Welcome to the last Top Picks Thursday of February! We have a good line-up of writerly links for you to help propel you into March.
First up, 2 well-regarded authors passed away this week: Harper Lee and Umberto Eco. Here’s a collection of profound Harper Lee quotes. (more Harper Lee coverage—including a radio interview—in The Unique Shelf section below.)
In award news, Terry Pratchett’s final novel makes the longlist for the Carnegie Medal. Here’s a collection of Terry Pratchett’s 50 best quotes.
Once we get published, it seems like everyone wants a piece of us—for free. Kathryn Craft examines how much of ourselves we should give away.
Writer Marjorie Liu discusses writing for Marvel, race and invisibility, and the radicality of romance novels.
It’s Library Lover’s Month! See Marie Antoinette’s Green Library at Versailles, read 5 lovely letters on the pleasures of reading and the benefits of libraries from Neil Armstrong, Isaac Asimov, Hardie Gramatky, Dr. Seuss, and E. B. White, and read why Matt Imrie wants his newborn daughter to love libraries like he does.
Dasha Fayvinova shares 12 reasons why writers make the best friends.
If you write picture books, here is some picture book advice compiled by Elizabeth Bluemle.
John le Carré muses on the various adaptations to film and TV of his books, including the upcoming adaptation of The Night Manager.
If you like to mix romance into your writing, Andrew Sean Greer discusses writing romance outside the romance genre.
Mark Siegel, editorial director of First Second, expounds on the graphic novel’s staying power.
Our characters pull the readers into our books. Martina Boone discusses how to create real and relatable characters, Amanda Patterson has 15 questions authors should ask characters, and Bob Mayer says to give your protagonist an anomaly to generate interest and make your book stand out.
If you’re just getting started, Janice Hardy has tips for writing that first novel. When you return to a completed manuscript for revision, Beth Kephart reminds us of the value of humility, vulnerability, and capability during the revision process. While certain guidelines do apply in writing, Anne R. Allen says beware the “writing rules” police—but do be aware of these things that stop readers in their tracks, from Jen Matera.
James Scott Bell reminds us that everything in life can be research, Lisa Rowan has 4 methods to help you meet your writing goals, Catherine Tucker shares 7 things about writing, and Arnold Weinstein suggests that we not turn away from the art of life.
There’s been a debate raging over when or if writers should work for free (see Chuck Wendig’s opinion—in regards to the Huffington Post—in “Pay the F*****g Writers”), but Jami Gold shows how to, if you do work for free, get the most out of it.
The broad lines of publishing these days are self-published or traditional (there are in-betweens). Janet Reid explains what a publisher pays for, while Marcy Kennedy examines the indie dilemma of what work to hire out and what to do yourself.
If you are seeking an agent, Twitter’s #MSWL is a good place to start.
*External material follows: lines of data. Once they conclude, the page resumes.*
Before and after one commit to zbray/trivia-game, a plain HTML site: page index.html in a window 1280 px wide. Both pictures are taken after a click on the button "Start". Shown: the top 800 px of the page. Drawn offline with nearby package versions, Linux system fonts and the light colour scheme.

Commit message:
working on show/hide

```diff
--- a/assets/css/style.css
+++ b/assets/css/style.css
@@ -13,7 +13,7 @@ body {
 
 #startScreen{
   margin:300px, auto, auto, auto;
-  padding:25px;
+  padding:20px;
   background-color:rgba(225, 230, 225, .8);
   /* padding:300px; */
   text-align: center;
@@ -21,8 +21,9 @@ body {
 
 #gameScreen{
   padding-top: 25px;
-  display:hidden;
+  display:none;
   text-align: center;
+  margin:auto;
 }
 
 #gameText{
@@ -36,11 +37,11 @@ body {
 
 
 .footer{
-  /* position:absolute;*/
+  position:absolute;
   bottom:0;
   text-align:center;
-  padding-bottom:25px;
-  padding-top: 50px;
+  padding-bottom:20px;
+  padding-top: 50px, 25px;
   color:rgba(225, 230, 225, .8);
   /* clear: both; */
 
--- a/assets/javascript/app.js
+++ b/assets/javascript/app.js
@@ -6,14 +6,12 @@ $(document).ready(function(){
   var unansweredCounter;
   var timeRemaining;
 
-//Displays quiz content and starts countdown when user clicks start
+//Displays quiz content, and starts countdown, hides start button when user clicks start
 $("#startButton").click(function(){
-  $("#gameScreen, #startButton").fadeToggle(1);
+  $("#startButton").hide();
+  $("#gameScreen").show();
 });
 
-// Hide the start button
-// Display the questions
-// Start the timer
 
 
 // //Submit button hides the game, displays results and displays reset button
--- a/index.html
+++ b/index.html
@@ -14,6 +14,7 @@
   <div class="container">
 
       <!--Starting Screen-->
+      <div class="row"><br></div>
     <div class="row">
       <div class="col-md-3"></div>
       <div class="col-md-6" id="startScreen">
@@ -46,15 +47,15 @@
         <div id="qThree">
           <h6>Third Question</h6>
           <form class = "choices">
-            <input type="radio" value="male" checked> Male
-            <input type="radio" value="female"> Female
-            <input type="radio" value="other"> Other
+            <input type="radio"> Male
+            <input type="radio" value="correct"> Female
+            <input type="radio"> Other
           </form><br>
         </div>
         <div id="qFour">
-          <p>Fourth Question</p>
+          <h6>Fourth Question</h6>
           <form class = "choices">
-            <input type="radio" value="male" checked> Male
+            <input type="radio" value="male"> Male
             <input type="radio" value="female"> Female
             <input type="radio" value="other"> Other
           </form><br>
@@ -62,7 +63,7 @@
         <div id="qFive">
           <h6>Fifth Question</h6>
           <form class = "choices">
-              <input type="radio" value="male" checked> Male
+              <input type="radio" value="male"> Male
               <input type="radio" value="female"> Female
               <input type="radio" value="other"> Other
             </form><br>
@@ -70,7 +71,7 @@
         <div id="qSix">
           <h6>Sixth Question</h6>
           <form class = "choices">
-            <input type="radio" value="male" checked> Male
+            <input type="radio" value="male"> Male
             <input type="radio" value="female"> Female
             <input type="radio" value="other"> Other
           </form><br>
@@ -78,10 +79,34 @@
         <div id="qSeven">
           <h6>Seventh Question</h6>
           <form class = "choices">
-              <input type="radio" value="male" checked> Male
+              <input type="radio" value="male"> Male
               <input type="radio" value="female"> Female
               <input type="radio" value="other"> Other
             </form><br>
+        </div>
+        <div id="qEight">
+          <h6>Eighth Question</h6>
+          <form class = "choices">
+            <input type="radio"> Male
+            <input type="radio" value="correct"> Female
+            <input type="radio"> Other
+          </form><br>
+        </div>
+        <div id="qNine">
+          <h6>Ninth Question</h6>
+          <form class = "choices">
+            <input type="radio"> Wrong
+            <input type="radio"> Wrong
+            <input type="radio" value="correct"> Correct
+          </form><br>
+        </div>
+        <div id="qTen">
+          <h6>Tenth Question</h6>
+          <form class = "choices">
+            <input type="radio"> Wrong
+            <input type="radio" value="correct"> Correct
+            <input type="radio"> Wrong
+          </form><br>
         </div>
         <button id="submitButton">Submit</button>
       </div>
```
Agent Janet Reid tells us the best way to reference #MSWL in a query letter. On the flip side, Rachelle Gardner explains what to do when your agent isn’t able to sell your books.
Here are some agents looking for clients: Danielle Barthel of New Leaf Literary seeks fantasy, women’s fiction, historical romance, young adult, middle grade & more; Tanusri Prasanna of Hannigan, Salky, Geltzer seeks picture books, middle grade, YA, and some suspense; and Kemi Faderin of Dystel & Goderich seeks historical fiction/nonfiction, literary, some women’s fiction, and some YA.
Once your book is out in the world, you will have to work with your publisher’s publicity department (for traditionally published) or you may consider hiring your own publicist (for self-published and traditionally published). Jane Friedman tells us how to find and work with a publicist, and Andrea Dunlop shares a former book publicist’s advice to traditionally published authors. If one of your marketing channels is Pinterest, Kirsten Oliphant details how authors can use Pinterest to best advantage.
THE UNIQUE SHELF
Did a bad review really kill John Keats?
Social media before computers: the friendship book of Anne Wagner, compiled from 1795 to 1834.
The importance of illustration: Thackery’s original drawings for Vanity Fair reveal information not in the text.
We’re used to seeing celebrities as spokespeople for everything these days—including as medical spokespeople. Dr. Howard Markel thinks Charles Dickens was the first celebrity medical spokesman.
That’s it for this week’s Top Picks Thursday! See you in March!